How Will Persistent Low Expected Returns Shape Household Economic Behavior?
Many believe that global capital markets will generate lower returns in the future versus the past. We examine how persistently lower real returns will reshape work, retirement, saving, and investment behavior of older persons using a calibrated dynamic life cycle model. In a low return regime, workers build up less wealth in their tax-qualified 401(k) accounts versus the past, claim social security benefits later, and work more. Moreover, the better-educated are more sensitive to real interest rate changes, and the least-educated alter their behavior less. Interestingly, wealth inequality is lower in periods of persistent low expected returns.
The authors are grateful for research support from the German Investment and Asset Management Association (BVI), the SAFE Research Center funded by the State of Hessen and the Pension Research Council/Boettner Center at The Wharton School of the University of Pennsylvania. We also thank the initiative High Performance Computing in Hessen for grating us computing time at the LOEWE-CSC and Lichtenberg Cluster. David Richardson and participants at the 2018 NBER workshop in Jackson Hole, Wyoming provided helpful comments. Opinions and any errors are solely those of the authors and not of the institutions with which the authors are affiliated, or any individual cited. The views expressed herein are those of the authors and do not necessarily reflect the views of the National Bureau of Economic Research.

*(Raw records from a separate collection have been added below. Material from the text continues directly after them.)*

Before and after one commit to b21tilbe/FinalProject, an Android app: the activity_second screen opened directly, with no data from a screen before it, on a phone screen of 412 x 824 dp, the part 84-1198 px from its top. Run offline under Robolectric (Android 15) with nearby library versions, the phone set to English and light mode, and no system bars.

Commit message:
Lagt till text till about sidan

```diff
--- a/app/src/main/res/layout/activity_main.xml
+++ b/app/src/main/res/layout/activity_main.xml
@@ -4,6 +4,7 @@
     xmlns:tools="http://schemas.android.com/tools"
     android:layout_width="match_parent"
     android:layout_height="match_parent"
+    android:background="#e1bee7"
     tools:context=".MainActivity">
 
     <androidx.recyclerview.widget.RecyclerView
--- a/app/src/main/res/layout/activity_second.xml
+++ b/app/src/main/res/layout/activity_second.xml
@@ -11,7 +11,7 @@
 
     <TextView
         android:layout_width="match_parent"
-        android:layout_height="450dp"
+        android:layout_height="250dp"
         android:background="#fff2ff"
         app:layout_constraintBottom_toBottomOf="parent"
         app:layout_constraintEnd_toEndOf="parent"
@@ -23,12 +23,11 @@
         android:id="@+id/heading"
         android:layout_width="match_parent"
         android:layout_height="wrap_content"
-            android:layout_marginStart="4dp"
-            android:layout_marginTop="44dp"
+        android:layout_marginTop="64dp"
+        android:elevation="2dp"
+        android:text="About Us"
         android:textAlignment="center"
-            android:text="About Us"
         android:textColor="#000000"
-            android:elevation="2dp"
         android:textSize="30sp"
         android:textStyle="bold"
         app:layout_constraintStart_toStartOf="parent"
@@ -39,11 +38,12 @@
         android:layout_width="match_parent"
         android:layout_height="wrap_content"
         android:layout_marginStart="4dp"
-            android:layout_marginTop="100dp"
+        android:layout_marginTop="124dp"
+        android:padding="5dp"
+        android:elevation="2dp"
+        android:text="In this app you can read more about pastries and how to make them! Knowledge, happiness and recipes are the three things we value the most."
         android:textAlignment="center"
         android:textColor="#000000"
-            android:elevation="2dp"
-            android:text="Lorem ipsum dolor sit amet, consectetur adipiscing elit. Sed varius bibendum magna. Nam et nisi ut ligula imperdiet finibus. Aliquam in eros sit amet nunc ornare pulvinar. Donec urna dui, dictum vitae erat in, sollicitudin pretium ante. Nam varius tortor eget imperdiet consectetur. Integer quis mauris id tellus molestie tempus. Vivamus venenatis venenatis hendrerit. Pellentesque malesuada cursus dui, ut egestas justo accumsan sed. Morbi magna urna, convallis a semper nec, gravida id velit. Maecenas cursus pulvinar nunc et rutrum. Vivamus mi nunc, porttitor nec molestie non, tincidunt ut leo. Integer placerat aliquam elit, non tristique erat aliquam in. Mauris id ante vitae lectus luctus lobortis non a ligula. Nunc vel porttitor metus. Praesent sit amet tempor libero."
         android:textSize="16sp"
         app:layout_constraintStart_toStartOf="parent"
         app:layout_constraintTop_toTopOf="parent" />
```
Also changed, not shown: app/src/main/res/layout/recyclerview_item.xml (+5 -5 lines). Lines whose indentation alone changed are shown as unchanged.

Olivia S. Mitchell
Mitchell serves as an Independent Trustee for the Wells Fargo Advantage Funds and has received more than $10,000 from the TIAA Institute for research on retirement security.
How Will Persistent Low Expected Returns Shape Household Economic Behavior?, Vanya Horneff, Raimond Maurer, Olivia S. Mitchell. in Incentives and Limitations of Employment Policies on Retirement Transitions, Clark and Newhouse. 2019

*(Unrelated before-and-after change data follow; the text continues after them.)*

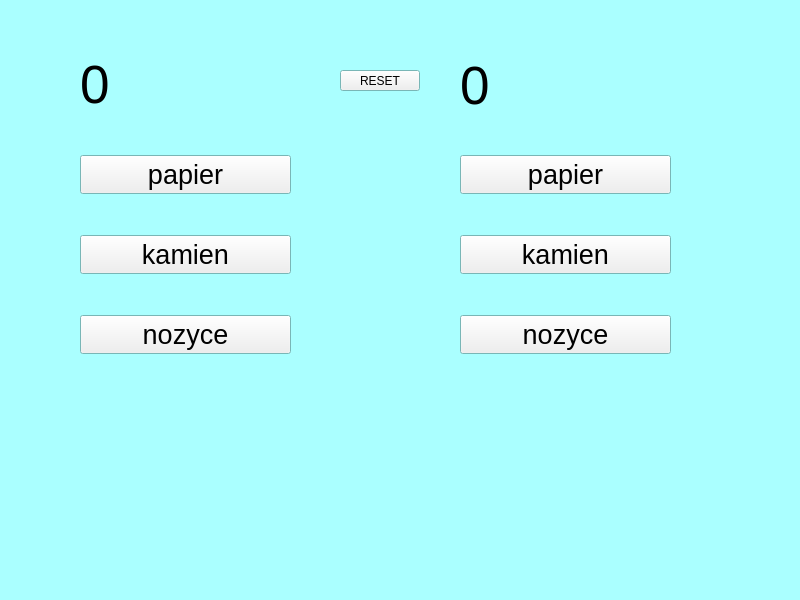
Qt form QT/qt-16.11.2021/pkn/mainwindow.ui (johnny43death/3e_programy) before a commit.
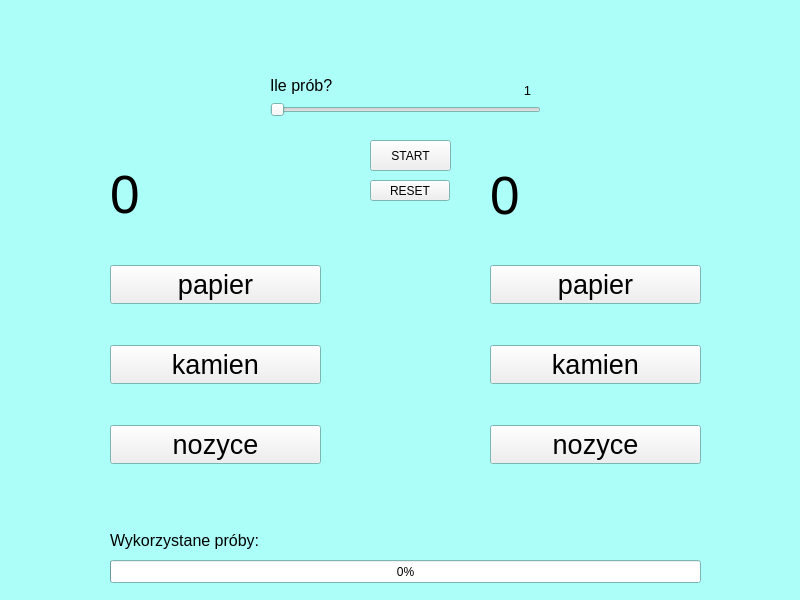
The same form after that commit.

What changed in the file:
```diff
--- a/QT/qt-16.11.2021/pkn/mainwindow.ui
+++ b/QT/qt-16.11.2021/pkn/mainwindow.ui
@@ -25,9 +25,9 @@
      <colorrole role="Window">
       <brush brushstyle="SolidPattern">
        <color alpha="255">
-        <red>170</red>
+        <red>172</red>
         <green>255</green>
-        <blue>255</blue>
+        <blue>249</blue>
        </color>
       </brush>
      </colorrole>
@@ -45,9 +45,9 @@
      <colorrole role="Window">
       <brush brushstyle="SolidPattern">
        <color alpha="255">
-        <red>170</red>
+        <red>172</red>
         <green>255</green>
-        <blue>255</blue>
+        <blue>249</blue>
        </color>
       </brush>
      </colorrole>
@@ -56,18 +56,18 @@
      <colorrole role="Base">
       <brush brushstyle="SolidPattern">
        <color alpha="255">
-        <red>170</red>
+        <red>172</red>
         <green>255</green>
-        <blue>255</blue>
+        <blue>249</blue>
        </color>
       </brush>
      </colorrole>
      <colorrole role="Window">
       <brush brushstyle="SolidPattern">
        <color alpha="255">
-        <red>170</red>
+        <red>172</red>
         <green>255</green>
-        <blue>255</blue>
+        <blue>249</blue>
        </color>
       </brush>
      </colorrole>
@@ -81,8 +81,8 @@
    <widget class="QWidget" name="gridLayoutWidget">
     <property name="geometry">
      <rect>
-      <x>80</x>
-      <y>120</y>
+      <x>110</x>
+      <y>230</y>
       <width>211</width>
       <height>271</height>
      </rect>
@@ -129,8 +129,8 @@
    <widget class="QWidget" name="gridLayoutWidget_2">
     <property name="geometry">
      <rect>
-      <x>460</x>
-      <y>120</y>
+      <x>490</x>
+      <y>230</y>
       <width>211</width>
       <height>271</height>
      </rect>
@@ -177,12 +177,130 @@
    <widget class="QLabel" name="label">
     <property name="geometry">
      <rect>
-      <x>80</x>
-      <y>49</y>
+      <x>110</x>
+      <y>159</y>
       <width>211</width>
       <height>71</height>
      </rect>
     </property>
+    <property name="palette">
+     <palette>
+      <active>
+       <colorrole role="Text">
+        <brush brushstyle="SolidPattern">
+         <color alpha="255">
+          <red>255</red>
+          <green>255</green>
+          <blue>255</blue>
+         </color>
+        </brush>
+       </colorrole>
+       <colorrole role="Base">
+        <brush brushstyle="SolidPattern">
+         <color alpha="255">
+          <red>255</red>
+          <green>255</green>
+          <blue>255</blue>
+         </color>
+        </brush>
+       </colorrole>
+       <colorrole role="Window">
+        <brush brushstyle="SolidPattern">
+         <color alpha="255">
+          <red>255</red>
+          <green>0</green>
+          <blue>0</blue>
+         </color>
+        </brush>
+       </colorrole>
+       <colorrole role="PlaceholderText">
+        <brush brushstyle="SolidPattern">
+         <color alpha="128">
+          <red>255</red>
+          <green>255</green>
+          <blue>255</blue>
+         </color>
+        </brush>
+       </colorrole>
+      </active>
+      <inactive>
+       <colorrole role="Text">
+        <brush brushstyle="SolidPattern">
+         <color alpha="255">
+          <red>255</red>
+          <green>255</green>
+          <blue>255</blue>
+         </color>
+        </brush>
+       </colorrole>
+       <colorrole role="Base">
+        <brush brushstyle="SolidPattern">
+         <color alpha="255">
+          <red>255</red>
+          <green>255</green>
+          <blue>255</blue>
+         </color>
+        </brush>
+       </colorrole>
+       <colorrole role="Window">
+        <brush brushstyle="SolidPattern">
+         <color alpha="255">
+          <red>255</red>
+          <green>0</green>
+          <blue>0</blue>
+         </color>
+        </brush>
+       </colorrole>
+       <colorrole role="PlaceholderText">
+        <brush brushstyle="SolidPattern">
+         <color alpha="128">
+          <red>255</red>
+          <green>255</green>
+          <blue>255</blue>
+         </color>
+        </brush>
+       </colorrole>
+      </inactive>
+      <disabled>
+       <colorrole role="Text">
+        <brush brushstyle="SolidPattern">
+         <color alpha="255">
+          <red>120</red>
+          <green>120</green>
+          <blue>120</blue>
+         </color>
+        </brush>
+       </colorrole>
+       <colorrole role="Base">
+        <brush brushstyle="SolidPattern">
+         <color alpha="255">
+          <red>255</red>
+          <green>0</green>
+          <blue>0</blue>
+         </color>
+        </brush>
+       </colorrole>
+       <colorrole role="Window">
+        <brush brushstyle="SolidPattern">
+         <color alpha="255">
+          <red>255</red>
+          <green>0</green>
+          <blue>0</blue>
+         </color>
+        </brush>
+       </colorrole>
+       <colorrole role="PlaceholderText">
+        <brush brushstyle="SolidPattern">
+         <color alpha="128">
+          <red>0</red>
+          <green>0</green>
+          <blue>0</blue>
+         </color>
+        </brush>
+       </colorrole>
+      </disabled>
+     </palette>
+    </property>
     <property name="font">
      <font>
       <pointsize>40</pointsize>
@@ -198,8 +316,8 @@
    <widget class="QLabel" name="label_2">
     <property name="geometry">
      <rect>
-      <x>460</x>
-      <y>50</y>
+      <x>490</x>
+      <y>160</y>
       <width>211</width>
       <height>71</height>
      </rect>
@@ -219,8 +337,8 @@
    <widget class="QPushButton" name="reset">
     <property name="geometry">
      <rect>
-      <x>340</x>
-      <y>70</y>
+      <x>370</x>
+      <y>180</y>
       <width>80</width>
       <height>21</height>
      </rect>
@@ -229,6 +347,105 @@
      <string>RESET</string>
     </property>
    </widget>
+   <widget class="QSlider" name="horizontalSlider">
+    <property name="geometry">
+     <rect>
+      <x>270</x>
+      <y>100</y>
+      <width>271</width>
+      <height>20</height>
+     </rect>
+    </property>
+    <property name="minimum">
+     <number>1</number>
+    </property>
+    <property name="orientation">
+     <enum>Qt::Horizontal</enum>
+    </property>
+   </widget>
+   <widget class="QPushButton" name="startButton">
+    <property name="geometry">
+     <rect>
+      <x>370</x>
+      <y>140</y>
+      <width>81</width>
+      <height>31</height>
+     </rect>
+    </property>
+    <property name="text">
+     <string>START</string>
+    </property>
+   </widget>
+   <widget class="QLabel" name="label_3">
+    <property name="geometry">
+     <rect>
+      <x>450</x>
+      <y>80</y>
+      <width>81</width>
+      <height>20</height>
+     </rect>
+    </property>
+    <property name="font">
+     <font>
+      <pointsize>10</pointsize>
+     </font>
+    </property>
+    <property name="text">
+     <string>1</string>
+    </property>
+    <property name="alignment">
+     <set>Qt::AlignRight|Qt::AlignTrailing|Qt::AlignVCenter</set>
+    </property>
+   </widget>
+   <widget class="QLabel" name="label_4">
+    <property name="geometry">
+     <rect>
+      <x>270</x>
+      <y>70</y>
+      <width>71</width>
+      <height>31</height>
+     </rect>
+    </property>
+    <property name="font">
+     <font>
+      <pointsize>12</pointsize>
+     </font>
+    </property>
+    <property name="text">
+     <string>Ile prób? </string>
+    </property>
+   </widget>
+   <widget class="QLabel" name="label_5">
+    <property name="geometry">
+     <rect>
+      <x>110</x>
+      <y>530</y>
+      <width>161</width>
+      <height>21</height>
+     </rect>
+    </property>
+    <property name="font">
+     <font>
+      <pointsize>12</pointsize>
+     </font>
+    </property>
+    <property name="text">
+     <string>Wykorzystane próby: </string>
+    </property>
+   </widget>
+   <widget class="QProgressBar" name="progressBar">
+    <property name="geometry">
+     <rect>
+      <x>110</x>
+      <y>560</y>
+      <width>591</width>
+      <height>23</height>
+     </rect>
+    </property>
+    <property name="value">
+     <number>0</number>
+    </property>
+   </widget>
   </widget>
  </widget>
  <resources/>
```
Left out of the diff: 19 changed lines with no effect on the pictures.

Vanya Horneff & Raimond Maurer & Olivia S. Mitchell, 2019. "How will persistent low expected returns shape household economic behavior?," Journal of Pension Economics and Finance, vol 18(04), pages 612-622. citation courtesy of